Assigned task: Copy out each line of the data that contains "absolute".

Listed entries:
------------------------

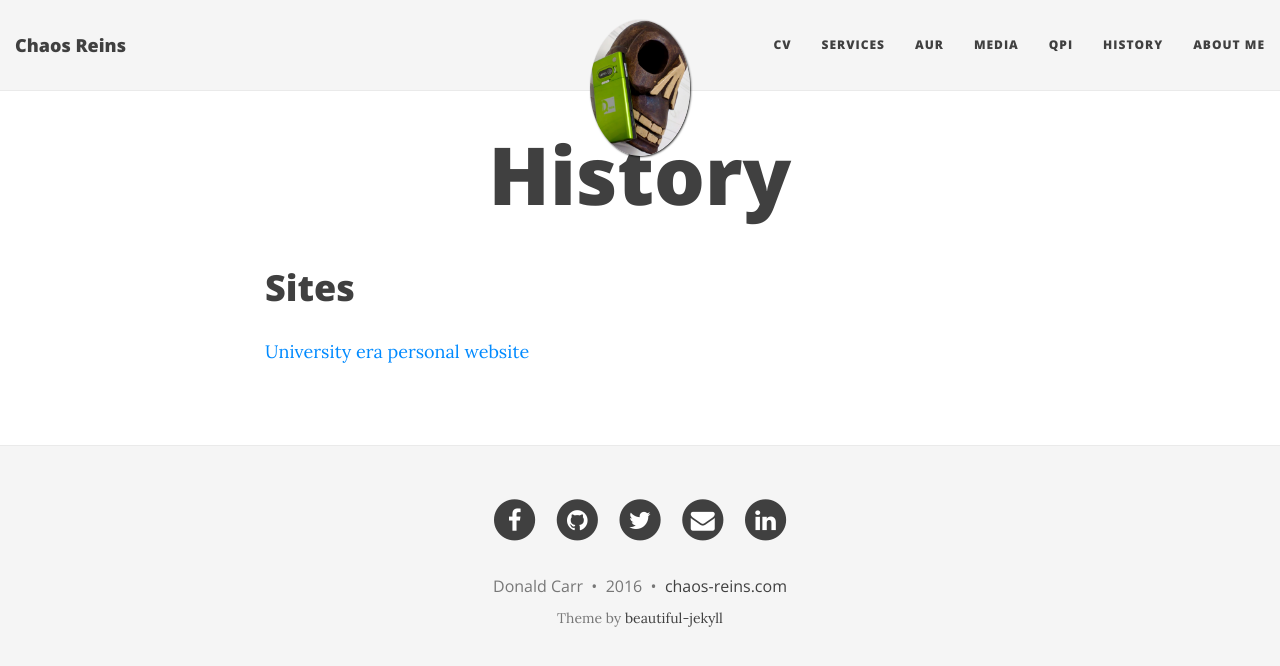
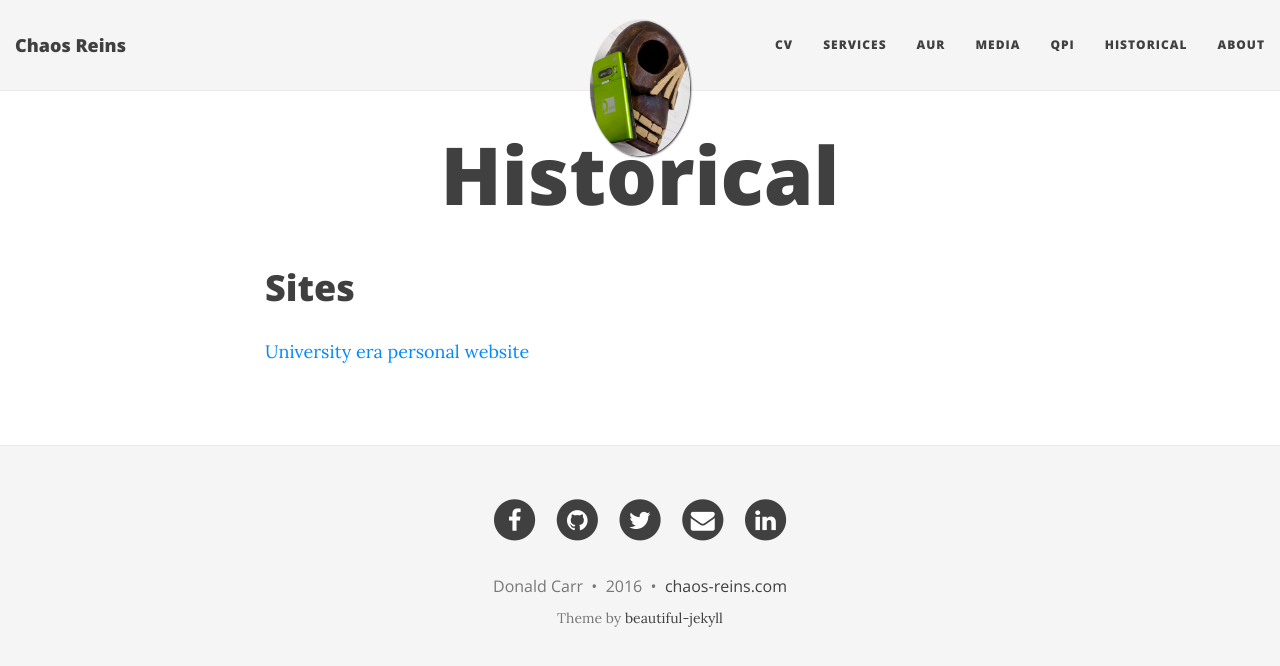
Before and after one commit to sirspudd/sirspudd.github.io, a Jekyll site: the page built from pages/history.md, in a window 1280 px wide. Shown: the top 666 px of the page. Built offline with Jekyll 4.4.1, drawn with Linux system fonts in a browser that asks for light colours; nearby versions of some CDN libraries.

Commit message:
Adjust titles
Change-Id: Id04438a1f30537db96731908f36737c69685b21d

```diff
--- a/_config.yml
+++ b/_config.yml
@@ -28,8 +28,8 @@ navbar-links:
   AUR: "https://aur.archlinux.org/packages/?SeB=m&K=sirspudd"
   Media: "media"
   QPi: "qpi"
-  History: "history"
-  About Me: "about"
+  Historical: "history"
+  About: "about"
 
 # Image to show in the navigation bar - image must be a square (width = height)
 # Remove this parameter if you don't want an image in the navbar
--- a/pages/history.md
+++ b/pages/history.md
@@ -1,6 +1,6 @@
 ---
 layout: page
-title: History
+title: Historical
 permalink: /history/
 ---
 
```
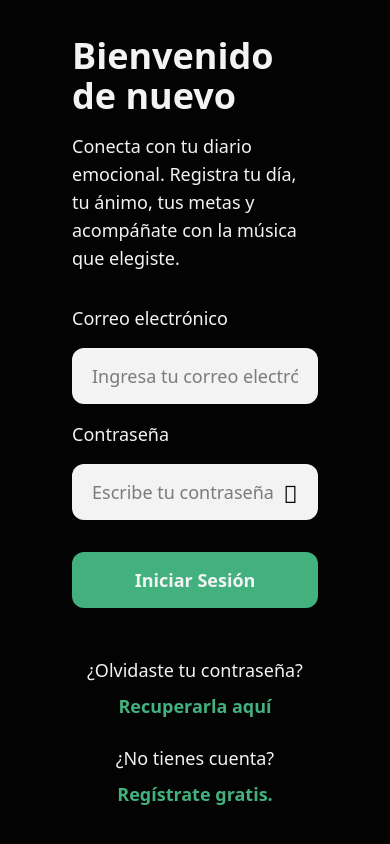
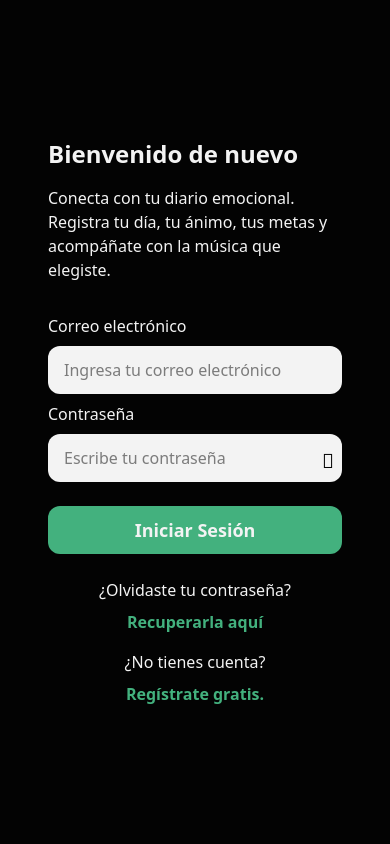
Before and after one commit to SebastianMonsalve/feelflow_front, a React (Vite) app: page /login in a window 390 px wide. Built offline with nearby package versions, Linux system fonts and the light colour scheme; some icons are missing.

Commit message:
Refactor component styles for consistency: adjust button height, input sizes, and text styles across Login, Register, and Welcome pages.

```diff
--- a/src/Components/Button.jsx
+++ b/src/Components/Button.jsx
@@ -3,7 +3,7 @@ import React from "react";
 const Button = ({ label, onClick }) => {
   return (
     <button
-      className="bg-primary w-full h-14 text-text-contrast text-lg font-bold rounded-xl hover:bg-primary-hover cursor-pointer mt-4 lg:mt-8"
+      className="bg-primary w-full h-12 lg:h-14 text-text-contrast text-lg font-bold rounded-xl hover:bg-primary-hover cursor-pointer mt-4 lg:mt-8"
       onClick={() => {
         onClick();
       }}
--- a/src/Components/Input.jsx
+++ b/src/Components/Input.jsx
@@ -5,24 +5,24 @@ const Input = ({ label, placeholder, password = false, value }) => {
 
   return (
     <>
-      <p className="text-lg text-text-contrast">{label}</p>
+      <p className="text-md text-text-contrast">{label}</p>
       <div className="relative">
         <input
           type={password ? (showPassword ? "text" : "password") : "text"}
           value={value}
           placeholder={placeholder}
-          className="bg-white text-text w-full h-14 text-lg rounded-xl p-5 focus:outline-none focus:ring-2 focus:ring-primary focus:border-transparent"
+          className="bg-white text-text w-full h-12 lg:h-14 text-md rounded-xl p-4 focus:outline-none focus:ring-2 focus:ring-primary focus:border-transparent"
         />
         {password && (
-          <div className="absolute right-5 top-4.5 z-10">
+          <div className="absolute right-2 lg:right-5 top-4 lg:top-4.5 z-10">
             {showPassword ? (
               <i
-                className="fad fa-eye-slash cursor-pointer text-text text-2xl"
+                className="fad fa-eye-slash cursor-pointer text-text text-xl lg:text-2xl"
                 onClick={() => setShowPassword(!showPassword)}
               />
             ) : (
               <i
-                className="fad fa-eye cursor-pointer text-text text-2xl"
+                className="fad fa-eye cursor-pointer text-text text-xl lg:text-2xl"
                 onClick={() => setShowPassword(!showPassword)}
               />
             )}
--- a/src/Pages/LoginPage.jsx
+++ b/src/Pages/LoginPage.jsx
@@ -7,18 +7,21 @@ const LoginPage = () => {
   const navigate = useNavigate();
   return (
     <div className="w-full h-full flex flex-col justify-center items-center relative">
-      <div className="absolute top-1 left-1" onClick={() => navigate(-1)}>
-        <i className="fal fa-long-arrow-left text-text-contrast p-5 text-3xl cursor-pointer" />
+      <div
+        className="absolute top-0 md:top-1 left-0 md:left-1"
+        onClick={() => navigate(-1)}
+      >
+        <i className="fal fa-long-arrow-left text-text-contrast text-3xl cursor-pointer" />
       </div>
-      <div className="w-full p-8 lg:w-4/5">
-        <h2 className="text-4xl font-bold text-text-contrast">
+      <div className="w-full p-2 lg:w-4/5">
+        <h2 className="text-2xl lg:text-4xl font-bold text-text-contrast">
           Bienvenido de nuevo
         </h2>
-        <p className="text-text-contrast text-lg mt-4 mb-8">
+        <p className="text-text-contrast text-md mt-4 mb-8">
           Conecta con tu diario emocional. Registra tu día, tu ánimo, tus metas
           y acompáñate con la música que elegiste.
         </p>
-        <form action="" className="flex flex-col gap-4">
+        <form action="" className="flex flex-col gap-2 lg:gap-4">
           <Input
             placeholder="Ingresa tu correo electrónico"
             label="Correo electrónico"
@@ -29,20 +32,20 @@ const LoginPage = () => {
             label="Contraseña"
           />
           <Button label="Iniciar Sesión" />
-          <div className="flex flex-col lg:flex-row gap-2 w-full items-center justify-center mt-8">
-            <p className="text-text-contrast text-lg whitespace-nowrap">
+          <div className="flex flex-col lg:flex-row gap-2 w-full items-center justify-center mt-4 lg:mt-8">
+            <p className="text-text-contrast text-md whitespace-nowrap">
               ¿Olvidaste tu contraseña?
             </p>
-            <Link className="text-primary hover:text-primary-hover text-lg font-bold cursor-pointer whitespace-nowrap">
+            <Link className="text-primary hover:text-primary-hover text-md font-bold cursor-pointer whitespace-nowrap">
               Recuperarla aquí
             </Link>
           </div>
           <div className="flex flex-col lg:flex-row gap-2 w-full items-center justify-center mt-2">
-            <p className="text-text-contrast text-lg whitespace-nowrap">
+            <p className="text-text-contrast text-md whitespace-nowrap">
               ¿No tienes cuenta?
             </p>
             <Link
-              className="text-primary hover:text-primary-hover text-lg font-bold cursor-pointer whitespace-nowrap"
+              className="text-primary hover:text-primary-hover text-md font-bold cursor-pointer whitespace-nowrap"
               to="/register"
             >
               Regístrate gratis.
--- a/src/Pages/RegisterPage.jsx
+++ b/src/Pages/RegisterPage.jsx
@@ -7,22 +7,21 @@ const RegisterPage = () => {
   const navigate = useNavigate();
   return (
     <div className="w-full h-full flex flex-col justify-center items-center relative">
-      <div className="absolute top-1 left-1">
+      <div className="absolute top-0 md:top-1 left-0 md:left-1">
         <i
-          className="fal fa-long-arrow-left text-text-contrast p-5 text-3xl cursor-pointer"
+          className="fal fa-long-arrow-left text-text-contrast text-3xl cursor-pointer"
           onClick={() => navigate(-1)}
         />
       </div>
-      <div className="w-full p-8 lg:w-4/5">
-        <h2 className="text-4xl font-bold text-text-contrast">
-          Crea tu espacio en FeelFlow
+      <div className="w-full p-2 lg:w-4/5">
+        <h2 className="text-2xl lg:text-4xl font-bold text-text-contrast">
+          Crea tu espacio personal
         </h2>
-        <p className="text-text-contrast text-lg mt-4 mb-8">
-          Comienza tu viaje personal registrando una cuenta. Aquí podrás
-          reflexionar, seguir tu progreso diario y acompañarte con música según
-          tu ánimo.
+        <p className="text-text-contrast text-md mt-4 mb-8">
+          Comienza tu viaje personal registrando una cuenta. Aquí podrás seguir
+          tu progreso diario y acompañarte con música según tu ánimo.
         </p>
-        <form action="" className="flex flex-col gap-4">
+        <form action="" className="flex flex-col gap-2 lg:gap-4">
           <Input placeholder="Ingresa tu nombre" label="Nombre" />
           <Input placeholder="ejemplo@gmail.com" label="Correo electrónico" />
           <Input
@@ -37,11 +36,11 @@ const RegisterPage = () => {
           />
           <Button label="Crear Cuenta" />
           <div className="flex flex-col lg:flex-row gap-2 w-full items-center justify-center mt-2">
-            <p className="text-text-contrast text-lg whitespace-nowrap">
+            <p className="text-text-contrast text-md whitespace-nowrap">
               ¿Ya tienes una cuenta?
             </p>
             <Link
-              className="text-primary hover:text-primary-hover text-lg font-bold cursor-pointer whitespace-nowrap"
+              className="text-primary hover:text-primary-hover text-md font-bold cursor-pointer whitespace-nowrap"
               to="/login"
             >
               Inicia sesión aquí.
--- a/src/Pages/Welcome.jsx
+++ b/src/Pages/Welcome.jsx
@@ -6,14 +6,22 @@ const Welcome = () => {
   const navigate = useNavigate();
   return (
     <div className="w-full h-full flex flex-col justify-center items-center relative">
-      <div className="absolute top-1 left-1">
-        <h2 className="text-text-contrast p-5 text-xl">FeelFlow</h2>
+      <div className="absolute top-0 md:top-1 left-0 md:left-1">
+        <h2 className="text-text-contrast text-lg">FeelFlow</h2>
       </div>
-      <div className="w-full p-8 lg:w-4/5">
-        <h2 className="text-4xl font-bold text-text-contrast">
+      <div className="w-full p-2 lg:w-4/5">
+        <div className="w-full h-auto flex justify-center items-center mb-2 lg:hidden">
+          <img
+            src="/Emojis.svg"
+            alt="Image"
+            className="w-[250px]"
+            draggable="false"
+          />
+        </div>
+        <h2 className="text-2xl lg:text-4xl font-bold text-text-contrast">
           Tu día merece ser recordado
         </h2>
-        <p className="text-text-contrast text-lg mt-4 mb-8">
+        <p className="text-text-contrast text-md lg:text-lg mt-4 mb-8">
           En FeelFlow podrás reflexionar cada noche, registrar tus metas
           cumplidas, elegir cómo te sentiste y guardar esa canción que te
           representa. Transforma cada día en una pequeña victoria personal.
```
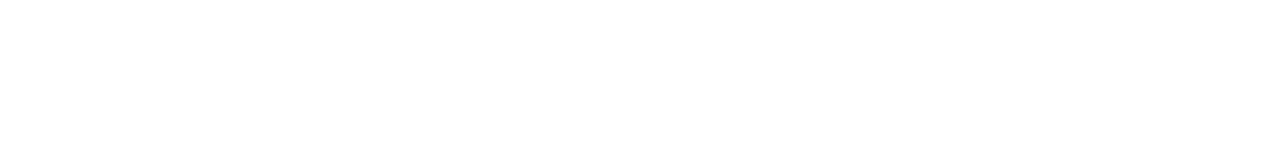
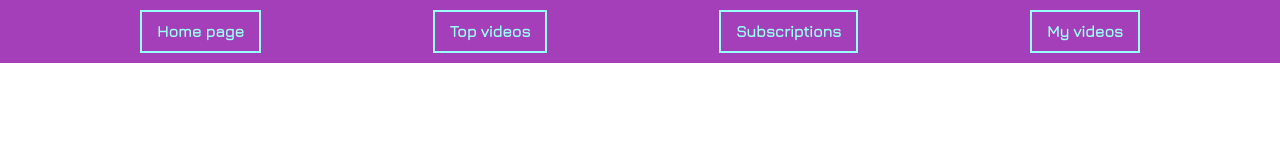
Before and after one commit to BaitemirAsanbaev/Qtube, a plain HTML site: page index.html in a window 1280 px wide. Drawn offline with nearby package versions, Linux system fonts and the light colour scheme.

Commit message:
added nav

```diff
--- a/index.html
+++ b/index.html
@@ -7,6 +7,13 @@
     <link rel="stylesheet" href="./style.css">
 </head>
 <body>
-
+    <nav>
+        <ul>
+            <li><a href="#">Home page</a></li>
+            <li><a href="#">Top videos</a></li>
+            <li><a href="#">Subscriptions</a></li>
+            <li><a href="#">My videos</a></li>
+        </ul>
+    </nav>
 </body>
 </html>
--- a/style.css
+++ b/style.css
@@ -0,0 +1,35 @@
+@import url('https://fonts.googleapis.com/css2?family=Jura&display=swap');
+
+*{
+    box-sizing: border-box;
+}
+body{
+    margin: 0px;
+}
+nav ul li a{
+    color:rgb(151, 255, 250);
+    text-decoration: none;
+    font-family: 'Jura';
+    font-weight: bold;
+}
+nav ul li{
+    display: inline;
+    padding: 10px 15px;
+    border: 2px solid rgb(151, 255, 250);
+}
+nav ul li:hover{
+    background-color: rgb(151, 255, 250);
+}
+nav ul li:hover>a{
+    color: rgb(165, 62, 185);
+}
+nav ul{
+    display: flex;
+    justify-content: space-between;
+    max-width: 1000px;
+    margin: 0px auto;
+    padding: 10px 0px;
+}
+nav{
+    background-color: rgb(165, 62, 185);
+}
```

------------------------

Finished task:
-          <div className="absolute right-5 top-4.5 z-10">
+          <div className="absolute right-2 lg:right-5 top-4 lg:top-4.5 z-10">
-      <div className="absolute top-1 left-1" onClick={() => navigate(-1)}>
+        className="absolute top-0 md:top-1 left-0 md:left-1"
-      <div className="absolute top-1 left-1">
+      <div className="absolute top-0 md:top-1 left-0 md:left-1">
-      <div className="absolute top-1 left-1">
+      <div className="absolute top-0 md:top-1 left-0 md:left-1">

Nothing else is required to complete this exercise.